I was walking around Vienna, and spotted this sign at a tram stop. First thought: 15 more mnemonic images. 🙂 Read more
Here is an update on some of my experiments:
Images per Locus
I’ve been experimenting with placing two images per locus instead of three. I’m finding that it’s easier and faster with two. Even if I make mistakes on where the pair goes in the memory journey, I usually get the pairs matched correctly.
In the Ben System, three images are placed per locus. Apparently, Wang Feng is using two. I think I’m going to use two until I improve, and then I will try adding a third. Read more
I went to a bookstore yesterday, looking up lists of animals, objects, and mythological characters that might fit in my mnemonic system.
For many people, one serious obstacle to learning the Ben System is finding images to fit all 2,704 possible combinations. Today I came up with a way to fill in my missing images.
In the Ben System, each pair of cards is combined into an image.
Here is an example pair of cards:
The first consonant is made by combining the two suits. Club-spades is an “n” sound.
Next, the first card value becomes a vowel (5 = “ai”), and the final card value becomes a consonant (Ace = “t”). My phonetic key is here [PDF].
So 5 of clubs and Ace of hearts is “NAIT” or “knight”. Not all combinations are that easy though. Read more
I’ve started putting my mnemonic images into OpenOffice presentation slides. I prefer this method to Mnemosyne, because I know all the images already, but just want to get stronger visual impressions.

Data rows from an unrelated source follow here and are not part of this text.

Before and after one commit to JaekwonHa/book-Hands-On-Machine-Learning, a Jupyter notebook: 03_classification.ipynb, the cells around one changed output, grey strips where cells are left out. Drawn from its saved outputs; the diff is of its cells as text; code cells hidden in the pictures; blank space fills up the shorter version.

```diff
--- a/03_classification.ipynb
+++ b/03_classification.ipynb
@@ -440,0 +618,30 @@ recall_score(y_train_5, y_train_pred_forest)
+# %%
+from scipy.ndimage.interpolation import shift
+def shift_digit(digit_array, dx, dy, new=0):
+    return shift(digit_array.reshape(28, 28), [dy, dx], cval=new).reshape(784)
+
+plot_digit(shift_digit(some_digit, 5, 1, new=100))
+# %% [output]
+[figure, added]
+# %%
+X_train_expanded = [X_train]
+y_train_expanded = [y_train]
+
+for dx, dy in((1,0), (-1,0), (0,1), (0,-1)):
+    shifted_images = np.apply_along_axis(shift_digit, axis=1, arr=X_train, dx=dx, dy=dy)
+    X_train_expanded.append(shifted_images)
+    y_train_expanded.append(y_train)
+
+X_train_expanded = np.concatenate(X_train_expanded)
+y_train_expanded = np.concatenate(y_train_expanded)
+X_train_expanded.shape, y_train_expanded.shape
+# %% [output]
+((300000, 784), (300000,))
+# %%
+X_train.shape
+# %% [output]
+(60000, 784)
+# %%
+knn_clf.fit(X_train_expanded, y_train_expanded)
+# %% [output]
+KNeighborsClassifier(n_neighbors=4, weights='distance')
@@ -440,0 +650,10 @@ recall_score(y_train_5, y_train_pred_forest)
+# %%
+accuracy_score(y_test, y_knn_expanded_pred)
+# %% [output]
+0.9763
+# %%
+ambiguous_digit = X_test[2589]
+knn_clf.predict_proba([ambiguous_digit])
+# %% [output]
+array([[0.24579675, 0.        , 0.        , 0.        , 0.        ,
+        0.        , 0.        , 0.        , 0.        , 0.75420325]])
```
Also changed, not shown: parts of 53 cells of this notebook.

I try to make all of my image photos face to the right, because I generally order the images from left to right or top to bottom in each locus. Example: Read more